Another element to running a new business is who will take over operations when ownership changes hands. This might be after the leader has passed on or when he or she decides the entrepreneurial life is no longer for them. Multiple practical and legal considerations must be outlined.
However, a recent report found that this is an aspect of running an enterprise that many Canadian small business owners have not taken into account. And because the average age of entrepreneurs is ever rising, this is a growing problem in the northern nation.
No succession plans in place
According to a recent Investors Group survey, though 39 percent of leaders said they're not going to retire until they're at least 70 and 14 percent said they never want to give up leadership, 53 percent of owners have no idea what is going to happen once they're no longer in charge, Equities reported. Moreover, of those who indicated they have a plan, only 14 percent have a written copy of these ideas.
"Unfortunately, leaving succession planning until retirement leaves little time to deal with what can be a complicated process," Investors vice president of high net worth planning told the source. "While there can be great variation in their circumstances, they are all likely to need advice on tax strategies, investments and family wealth planning to maximize the fruits of their labor."
If an accident should occur, the entire company could be left in flux if the owner hasn't prepared ahead of time.

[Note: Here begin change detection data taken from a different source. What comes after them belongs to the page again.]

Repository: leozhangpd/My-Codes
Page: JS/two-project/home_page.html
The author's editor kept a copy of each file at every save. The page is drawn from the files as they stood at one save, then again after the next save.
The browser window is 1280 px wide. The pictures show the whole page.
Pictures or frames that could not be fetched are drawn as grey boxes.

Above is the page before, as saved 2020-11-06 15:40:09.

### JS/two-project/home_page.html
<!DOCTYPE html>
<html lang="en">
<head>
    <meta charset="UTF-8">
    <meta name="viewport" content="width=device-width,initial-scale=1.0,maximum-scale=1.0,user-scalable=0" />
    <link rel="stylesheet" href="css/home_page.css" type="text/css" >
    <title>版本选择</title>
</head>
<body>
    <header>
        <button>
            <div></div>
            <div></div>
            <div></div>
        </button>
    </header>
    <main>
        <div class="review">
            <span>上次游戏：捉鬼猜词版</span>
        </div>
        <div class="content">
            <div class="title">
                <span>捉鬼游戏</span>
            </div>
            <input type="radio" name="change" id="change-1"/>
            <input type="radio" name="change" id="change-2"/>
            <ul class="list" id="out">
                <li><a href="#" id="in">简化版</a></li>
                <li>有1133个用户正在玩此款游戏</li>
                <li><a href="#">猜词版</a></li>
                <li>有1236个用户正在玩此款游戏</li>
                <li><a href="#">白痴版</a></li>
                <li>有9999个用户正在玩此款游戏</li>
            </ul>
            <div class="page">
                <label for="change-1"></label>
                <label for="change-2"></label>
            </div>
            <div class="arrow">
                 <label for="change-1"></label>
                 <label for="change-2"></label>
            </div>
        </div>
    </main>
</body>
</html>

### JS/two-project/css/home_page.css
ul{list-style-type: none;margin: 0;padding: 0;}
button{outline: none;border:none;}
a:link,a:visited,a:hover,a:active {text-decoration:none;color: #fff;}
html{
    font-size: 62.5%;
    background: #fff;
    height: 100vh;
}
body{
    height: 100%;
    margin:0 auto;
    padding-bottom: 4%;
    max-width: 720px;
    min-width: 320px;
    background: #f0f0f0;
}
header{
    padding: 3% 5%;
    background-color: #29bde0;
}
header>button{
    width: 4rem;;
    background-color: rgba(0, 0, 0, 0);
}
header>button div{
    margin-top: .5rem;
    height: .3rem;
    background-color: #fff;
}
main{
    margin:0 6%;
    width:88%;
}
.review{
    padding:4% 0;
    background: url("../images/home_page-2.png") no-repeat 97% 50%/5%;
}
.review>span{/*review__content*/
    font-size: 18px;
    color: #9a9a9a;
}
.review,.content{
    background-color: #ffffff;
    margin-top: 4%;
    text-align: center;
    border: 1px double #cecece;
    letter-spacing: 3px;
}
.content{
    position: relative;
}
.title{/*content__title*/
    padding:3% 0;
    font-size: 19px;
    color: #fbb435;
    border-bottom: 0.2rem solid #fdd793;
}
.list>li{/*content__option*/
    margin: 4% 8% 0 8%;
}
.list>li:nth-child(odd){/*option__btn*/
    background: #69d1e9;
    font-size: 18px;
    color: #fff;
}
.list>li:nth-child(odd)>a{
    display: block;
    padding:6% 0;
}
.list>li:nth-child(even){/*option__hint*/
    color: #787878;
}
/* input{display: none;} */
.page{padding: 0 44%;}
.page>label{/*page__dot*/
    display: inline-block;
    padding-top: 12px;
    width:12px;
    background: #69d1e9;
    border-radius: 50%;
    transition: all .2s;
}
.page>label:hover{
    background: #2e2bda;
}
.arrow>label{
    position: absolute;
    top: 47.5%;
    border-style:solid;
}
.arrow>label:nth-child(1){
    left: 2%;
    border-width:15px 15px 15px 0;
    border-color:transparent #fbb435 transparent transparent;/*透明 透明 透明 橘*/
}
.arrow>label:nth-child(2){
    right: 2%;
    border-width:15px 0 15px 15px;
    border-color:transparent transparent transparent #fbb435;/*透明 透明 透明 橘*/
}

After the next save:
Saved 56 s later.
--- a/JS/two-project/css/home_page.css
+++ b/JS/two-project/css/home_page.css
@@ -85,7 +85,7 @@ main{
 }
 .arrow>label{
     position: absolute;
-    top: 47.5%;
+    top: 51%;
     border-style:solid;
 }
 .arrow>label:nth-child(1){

Aging Canadian workforce
This is a pressing concern because the amount of companies owned by older leaders is even increasing. According to The Globe and Mail, around 250,000 Canadian entrepreneurs, or 20 percent, are over the age of 55, a CIBC World Markets report revealed. This represents a 4 percent year-over-year climb in the past 10 years. The study predicted that by 2020, that number should climb to 350,000 leaders.
The report also called for plans to ensure continuity should leadership need to change hands. If concrete strategies aren't in place at the time of the shift, the Globe and Mail explained, the entire Canadian economy could be adversely affected due to job losses, a dip in productivity and increased bankruptcy filings, among other elements.